━━ SUPPLIED DATA

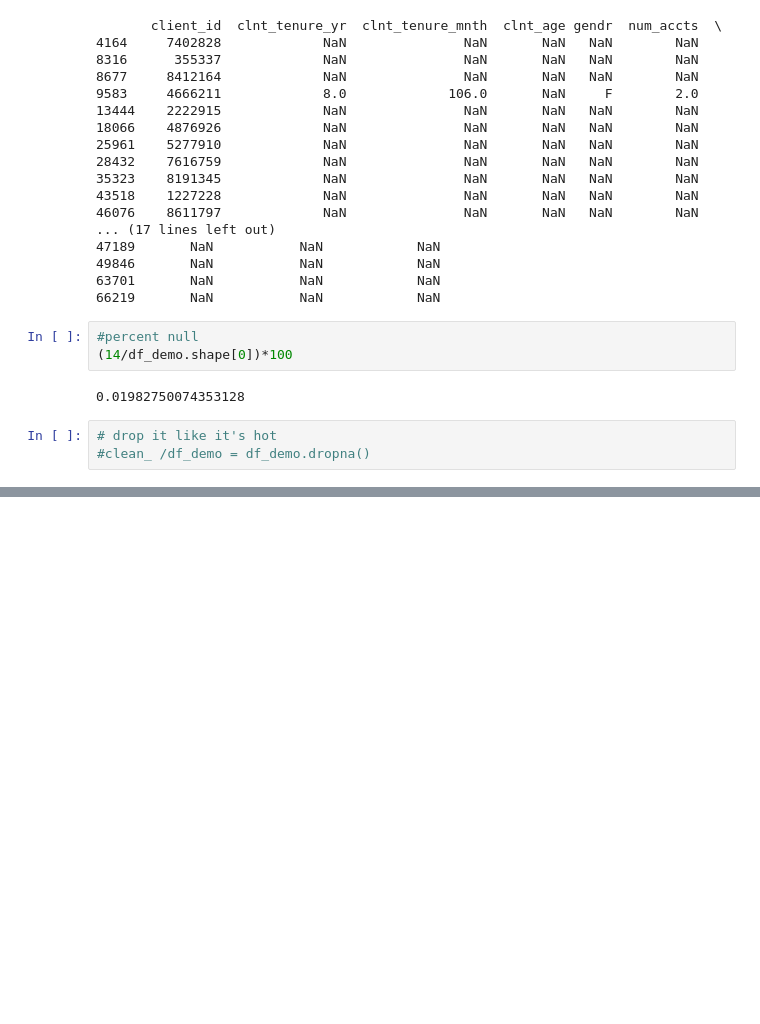
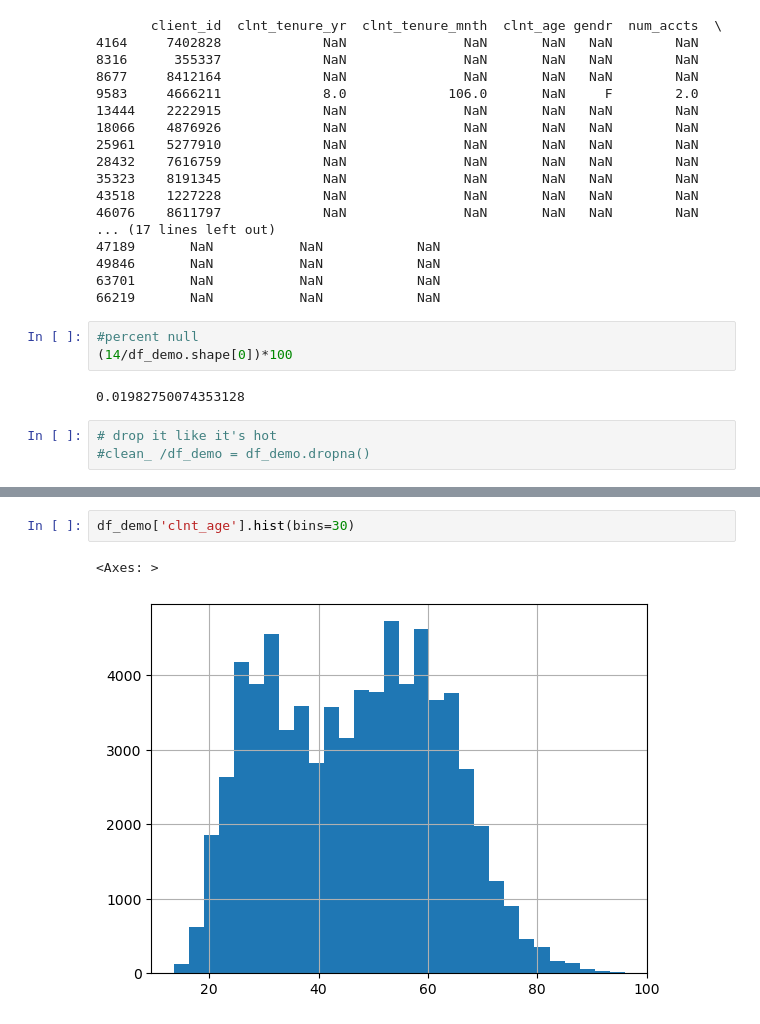
Before and after one commit to amatulghina/vanguard-ab-test, a Jupyter notebook: notebooks/client_profiles.ipynb, the cells around one changed output, grey strips where cells are left out. Saved outputs shown, nothing was run; the diff lists cells and outputs as text; blank space fills up the shorter version.

```diff
--- a/notebooks/client_profiles.ipynb
+++ b/notebooks/client_profiles.ipynb
@@ -127,0 +178,5 @@ df_demo.describe().round(2)
+# %%
+df_demo['clnt_age'].hist(bins=30)
+# %% [output]
+<Axes: >
+[figure, added]
```
Also changed, not shown: parts of 30 cells of this notebook.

━━━━

WORK ITEM » Go over the data above and copy every line that has the word "changed" in it.

RESULT FOR THIS EXERCISE »
Before and after one commit to amatulghina/vanguard-ab-test, a Jupyter notebook: notebooks/client_profiles.ipynb, the cells around one changed output, grey strips where cells are left out. Saved outputs shown, nothing was run; the diff lists cells and outputs as text; blank space fills up the shorter version.
Also changed, not shown: parts of 30 cells of this notebook.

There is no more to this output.